These incentives for research, development and technological innovation projects are one of the ways the Spanish government encourages R&D&I efforts at companies.
The tax credit is regulated in article 35 of the current Corporate Income Tax Law (Law 27/2014, of November 27, 2014) and is one of the most favorable of any OECD country. In Spain, companies can receive tax credits for up to 42% of their direct investment in a qualified research or development project.
The main advantages of these tax credits compared to other R&D&I incentives are as follows:
- Their economic impact is comparable to a tax-free subsidy.
- They can be applied across the board (for any company) and freely (for all types of knowledge areas and expenditure levels).
- The tax credits are not subject to a competitive process requiring a predetermined budget.

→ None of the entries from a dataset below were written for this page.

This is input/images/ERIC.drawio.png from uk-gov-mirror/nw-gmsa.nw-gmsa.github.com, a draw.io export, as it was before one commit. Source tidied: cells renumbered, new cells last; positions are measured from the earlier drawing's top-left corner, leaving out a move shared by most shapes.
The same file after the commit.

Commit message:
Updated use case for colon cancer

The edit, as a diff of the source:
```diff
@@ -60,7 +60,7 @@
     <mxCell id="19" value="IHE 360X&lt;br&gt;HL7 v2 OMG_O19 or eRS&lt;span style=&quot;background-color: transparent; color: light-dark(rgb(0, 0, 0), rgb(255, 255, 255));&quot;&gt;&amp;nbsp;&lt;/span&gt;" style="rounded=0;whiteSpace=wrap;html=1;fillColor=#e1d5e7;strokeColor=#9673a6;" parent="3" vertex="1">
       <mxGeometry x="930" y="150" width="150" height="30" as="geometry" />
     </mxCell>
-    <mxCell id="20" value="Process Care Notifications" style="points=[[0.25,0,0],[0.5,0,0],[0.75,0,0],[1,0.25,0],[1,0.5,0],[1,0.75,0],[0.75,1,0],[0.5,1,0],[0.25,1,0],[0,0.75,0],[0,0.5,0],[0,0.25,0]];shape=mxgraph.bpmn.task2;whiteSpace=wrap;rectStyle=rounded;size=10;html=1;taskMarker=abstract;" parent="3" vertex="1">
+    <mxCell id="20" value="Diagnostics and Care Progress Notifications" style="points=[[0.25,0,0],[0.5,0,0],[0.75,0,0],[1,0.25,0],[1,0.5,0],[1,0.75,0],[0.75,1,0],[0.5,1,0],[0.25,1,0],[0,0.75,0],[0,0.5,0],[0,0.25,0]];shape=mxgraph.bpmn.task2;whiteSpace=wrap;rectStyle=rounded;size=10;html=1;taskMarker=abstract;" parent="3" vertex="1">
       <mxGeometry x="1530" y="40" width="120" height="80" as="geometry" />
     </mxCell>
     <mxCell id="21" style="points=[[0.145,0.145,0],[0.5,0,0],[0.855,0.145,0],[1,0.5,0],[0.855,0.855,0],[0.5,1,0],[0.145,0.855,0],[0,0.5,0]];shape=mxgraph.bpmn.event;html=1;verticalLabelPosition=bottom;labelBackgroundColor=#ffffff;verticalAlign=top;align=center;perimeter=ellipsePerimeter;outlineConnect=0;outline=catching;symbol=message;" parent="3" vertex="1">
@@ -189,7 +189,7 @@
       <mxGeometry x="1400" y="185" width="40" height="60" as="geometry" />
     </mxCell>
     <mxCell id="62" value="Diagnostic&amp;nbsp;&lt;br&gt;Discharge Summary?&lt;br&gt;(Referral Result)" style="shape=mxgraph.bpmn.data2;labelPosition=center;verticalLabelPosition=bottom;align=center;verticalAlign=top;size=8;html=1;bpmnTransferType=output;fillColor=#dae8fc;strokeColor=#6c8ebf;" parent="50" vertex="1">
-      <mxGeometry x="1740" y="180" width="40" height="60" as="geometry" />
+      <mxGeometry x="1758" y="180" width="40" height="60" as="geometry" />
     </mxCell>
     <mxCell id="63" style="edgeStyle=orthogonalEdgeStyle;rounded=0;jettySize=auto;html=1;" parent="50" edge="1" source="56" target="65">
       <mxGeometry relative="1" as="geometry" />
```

- The tax credit generated is proportional to the R&D&I activities carried out and is applied in the annual corporate income tax settlement, up to certain limits of gross tax payable (25% in general and 50% if R&D&I expenditure for the year exceeds 10% of gross corporate income tax payable).
Tax credits generated and not applied in a given year are not lost, but rather can be applied over the next 18 years.

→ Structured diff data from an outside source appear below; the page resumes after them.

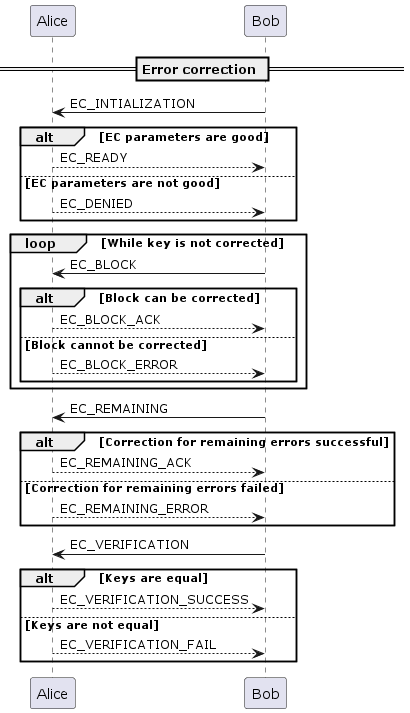
Above: docs/source/_static/error_correction.png in qosst/qosst-core (PlantUML), before the change. The source it was exported from:
```plantuml
@startuml

== Error correction ==

Alice <- Bob: EC_INTIALIZATION

alt EC parameters are good
    Alice --> Bob: EC_READY
else EC parameters are not good
    Alice --> Bob: EC_DENIED
end

loop While key is not corrected
    Alice <- Bob: EC_BLOCK
    alt Block can be corrected
        Alice --> Bob: EC_BLOCK_ACK
    else Block cannot be corrected
        Alice --> Bob: EC_BLOCK_ERROR
    end
end

Alice <- Bob: EC_REMAINING
alt Correction for remaining errors successful
    Alice --> Bob: EC_REMAINING_ACK
else Correction for remaining errors failed
    Alice --> Bob: EC_REMAINING_ERROR
end

Alice <- Bob: EC_VERIFICATION
alt Keys are equal
    Alice --> Bob: EC_VERIFICATION_SUCCESS
else Keys are not equal
    Alice --> Bob: EC_VERIFICATION_FAIL
end

@enduml
```
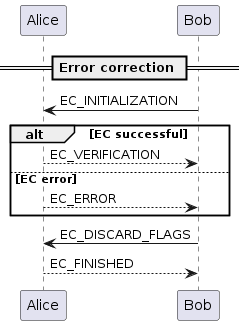
The same file after the commit.

Commit message:
feat: :sparkles: Modify control protocol to add error correction and privacy amplification

Diff of the diagram source:
```diff
@@ -2,35 +2,15 @@
 
 == Error correction ==
 
-Alice <- Bob: EC_INTIALIZATION
+Alice <- Bob: EC_INITIALIZATION
 
-alt EC parameters are good
-    Alice --> Bob: EC_READY
-else EC parameters are not good
-    Alice --> Bob: EC_DENIED
+alt EC successful
+    Alice --> Bob: EC_VERIFICATION
+else EC error
+    Alice --> Bob: EC_ERROR
 end
 
-loop While key is not corrected
-    Alice <- Bob: EC_BLOCK
-    alt Block can be corrected
-        Alice --> Bob: EC_BLOCK_ACK
-    else Block cannot be corrected
-        Alice --> Bob: EC_BLOCK_ERROR
-    end
-end
-
-Alice <- Bob: EC_REMAINING
-alt Correction for remaining errors successful
-    Alice --> Bob: EC_REMAINING_ACK
-else Correction for remaining errors failed
-    Alice --> Bob: EC_REMAINING_ERROR
-end
-
-Alice <- Bob: EC_VERIFICATION
-alt Keys are equal
-    Alice --> Bob: EC_VERIFICATION_SUCCESS
-else Keys are not equal
-    Alice --> Bob: EC_VERIFICATION_FAIL
-end
+Alice <- Bob: EC_DISCARD_FLAGS
+Alice --> Bob: EC_FINISHED
 
 @enduml
```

More recently, the government realized that allowing Spanish companies to apply pending tax credits in future years might not be sufficient incentive for these businesses to step up their investments in R&D&I initiatives in the middle of a recession period. To give an additional incentive for the tax credit, Entrepreneurs Law 14/2013 introduced a change in the tax credit rules whereby, in certain circumstances, any company can apply their R&D&I tax credits generated with a 20% discount on the amount, up to 100% of gross corporate income tax payable (thereby reducing it to 0%). If, after that, the company still has tax credits pending application, it can request to have the amount credited through its corporate income tax return. This has been called the “monetization” of the R&D&I tax credit.
The combined sum of the tax credit taken or paid, in the case of technological innovation activities, is limited to €1 million per year. In addition, the combined sum of the tax credit taken or paid for research and development and technological innovation activities is limited to €3 million per year. Both limits are calculated taking into account all of the companies forming part of a corporate group (as “group” is defined in article 42 of the Commercial Code), regardless of residence and the obligation to prepare consolidated financial statements.

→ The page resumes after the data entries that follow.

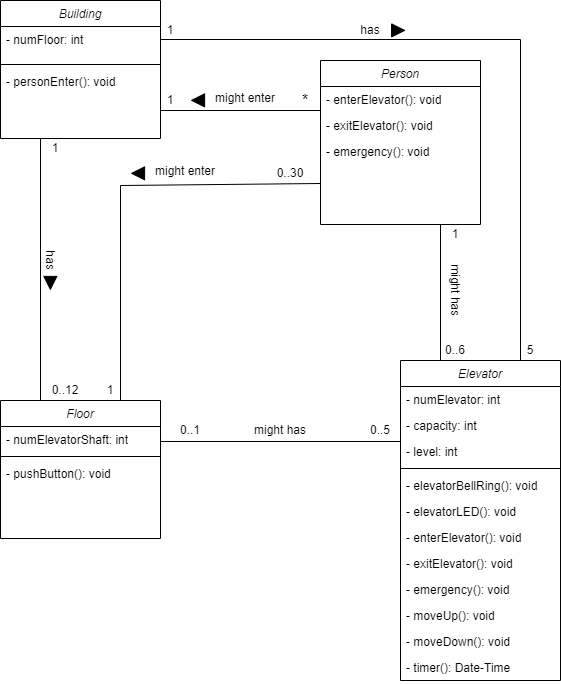
This is Ödev - Asansör Simülasyonu Diagram.drawio.png from AlpKarar/Asansor-Simulasyonu, a draw.io export, as it was before one commit. Source tidied: cells renumbered, new cells last; positions are measured from the earlier drawing's top-left corner, leaving out a move shared by most shapes.
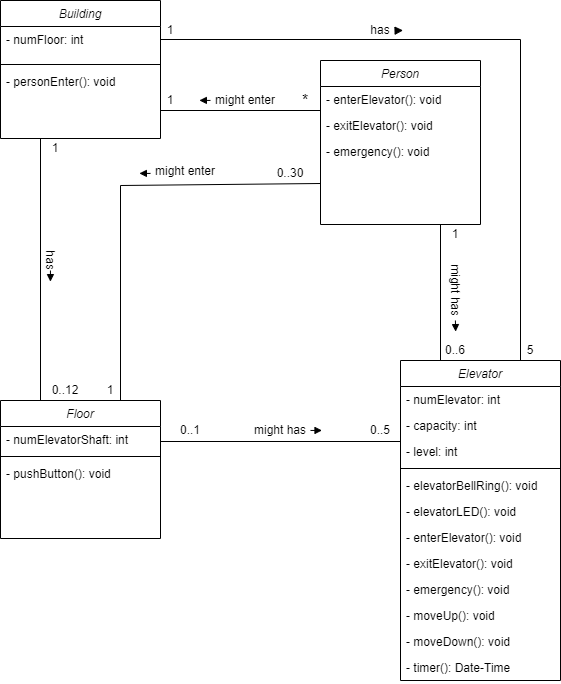
Above is the later version.

The edit, as a diff of the source:
```diff
@@ -129,7 +129,7 @@
       <mxGeometry x="140" y="20" width="60" height="20" as="geometry" />
     </mxCell>
     <mxCell id="39" value="has" style="text;html=1;strokeColor=none;fillColor=none;align=center;verticalAlign=middle;whiteSpace=wrap;rounded=0;rotation=0;" parent="1" vertex="1">
-      <mxGeometry x="340" y="20" width="60" height="20" as="geometry" />
+      <mxGeometry x="360" y="20" width="40" height="20" as="geometry" />
     </mxCell>
     <mxCell id="40" value="5" style="text;html=1;strokeColor=none;fillColor=none;align=center;verticalAlign=middle;whiteSpace=wrap;rounded=0;" parent="1" vertex="1">
       <mxGeometry x="520" y="340" width="20" height="20" as="geometry" />
@@ -155,30 +155,27 @@
     <mxCell id="47" value="might enter" style="text;html=1;strokeColor=none;fillColor=none;align=center;verticalAlign=middle;whiteSpace=wrap;rounded=0;rotation=0;" parent="1" vertex="1">
       <mxGeometry x="150" y="158" width="70" height="25" as="geometry" />
     </mxCell>
-    <mxCell id="48" style="endArrow=block;endFill=1;endSize=12;html=1;rounded=0;" parent="1" edge="1">
+    <mxCell id="48" style="endArrow=block;endFill=1;endSize=6;html=1;rounded=0;strokeWidth=0;" parent="1" edge="1">
       <mxGeometry relative="1" as="geometry">
-        <mxPoint x="49.9" y="280" as="sourcePoint" />
-        <mxPoint x="49.9" y="290" as="targetPoint" />
+        <mxPoint x="49.9" y="270" as="sourcePoint" />
+        <mxPoint x="49.9" y="280" as="targetPoint" />
         <Array as="points">
-          <mxPoint x="49.9" y="280" />
+          <mxPoint x="49.9" y="270" />
         </Array>
       </mxGeometry>
     </mxCell>
-    <mxCell id="49" style="endArrow=block;endFill=1;endSize=12;html=1;rounded=0;" parent="1" edge="1">
+    <mxCell id="49" style="endArrow=block;endFill=1;endSize=6;html=1;rounded=0;" parent="1" edge="1">
       <mxGeometry relative="1" as="geometry">
-        <mxPoint x="394.8" y="29.9" as="sourcePoint" />
-        <mxPoint x="405.2" y="29.9" as="targetPoint" />
-        <Array as="points">
-          <mxPoint x="394.8" y="29.9" />
-        </Array>
+        <mxPoint x="400" y="30" as="sourcePoint" />
+        <mxPoint x="402.6" y="29.9" as="targetPoint" />
       </mxGeometry>
     </mxCell>
-    <mxCell id="50" style="endArrow=block;endFill=1;endSize=12;html=1;rounded=0;" parent="1" edge="1">
+    <mxCell id="50" style="endArrow=block;endFill=1;endSize=6;html=1;rounded=0;strokeWidth=0;" parent="1" edge="1">
       <mxGeometry relative="1" as="geometry">
-        <mxPoint x="140" y="172.9" as="sourcePoint" />
-        <mxPoint x="130" y="172.9" as="targetPoint" />
+        <mxPoint x="150" y="172.9" as="sourcePoint" />
+        <mxPoint x="140" y="172.9" as="targetPoint" />
         <Array as="points">
-          <mxPoint x="140" y="172.9" />
+          <mxPoint x="150" y="172.9" />
         </Array>
       </mxGeometry>
     </mxCell>
@@ -189,16 +186,31 @@
       <mxGeometry x="290" y="90" width="30" height="20" as="geometry" />
     </mxCell>
     <mxCell id="53" value="might enter" style="text;html=1;strokeColor=none;fillColor=none;align=center;verticalAlign=middle;whiteSpace=wrap;rounded=0;rotation=0;" parent="1" vertex="1">
-      <mxGeometry x="210" y="85" width="70" height="25" as="geometry" />
+      <mxGeometry x="210" y="95" width="70" height="10" as="geometry" />
     </mxCell>
-    <mxCell id="54" style="endArrow=block;endFill=1;endSize=12;html=1;rounded=0;" parent="1" edge="1">
-      <mxGeometry relative="1" as="geometry">
-        <mxPoint x="200" y="99.9" as="sourcePoint" />
-        <mxPoint x="190" y="99.9" as="targetPoint" />
-        <Array as="points">
-          <mxPoint x="200" y="99.9" />
-        </Array>
-      </mxGeometry>
-    </mxCell>
+    <mxCell id="55" style="endArrow=block;endFill=1;endSize=6;html=1;rounded=0;strokeWidth=0;" parent="1" edge="1">
+      <mxGeometry relative="1" as="geometry">
+        <mxPoint x="310" y="430" as="sourcePoint" />
+        <mxPoint x="320.4" y="430" as="targetPoint" />
+        <Array as="points">
+          <mxPoint x="310" y="429.9" />
+        </Array>
+      </mxGeometry>
+    </mxCell>
+    <mxCell id="56" style="endArrow=block;endFill=1;endSize=6;html=1;rounded=0;strokeWidth=0;" parent="1" edge="1">
+      <mxGeometry relative="1" as="geometry">
+        <mxPoint x="210" y="99.9" as="sourcePoint" />
+        <mxPoint x="200" y="99.9" as="targetPoint" />
+      </mxGeometry>
+    </mxCell>
+    <mxCell id="57" style="endArrow=block;endFill=1;endSize=6;html=1;rounded=0;strokeWidth=0;" parent="1" edge="1">
+      <mxGeometry relative="1" as="geometry">
+        <mxPoint x="454.9" y="320" as="sourcePoint" />
+        <mxPoint x="455.1" y="330" as="targetPoint" />
+        <Array as="points">
+          <mxPoint x="454.9" y="320" />
+        </Array>
+      </mxGeometry>
+    </mxCell>
   </root>
 </mxGraphModel>
```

The following requirements must be met to apply the established mechanisms:
- The tax credit cannot have been applied within at least one year following the end of the tax period in which it was generated.
- The average headcount or, alternatively, the average headcount assigned to R&D&I activities cannot be reduced from the end of the tax period in which the tax credit was generated until the end of the period mentioned in point c) below.
- In the 24 months following the end of the tax period for which the tax return includes the tax credit or application for payment, an amount equal to the tax credit taken or paid must be used for R&D&I expenses or investments in property, plant or equipment or intangible assets exclusively used for such activities, excluding real estate.
- The company must have obtained a reasoned report on the classification of the activity as research and development or technological innovation, or an advance pricing agreement on the expenses and investments relating to those activities, in the terms established in article 35.4 of Law 27/2014.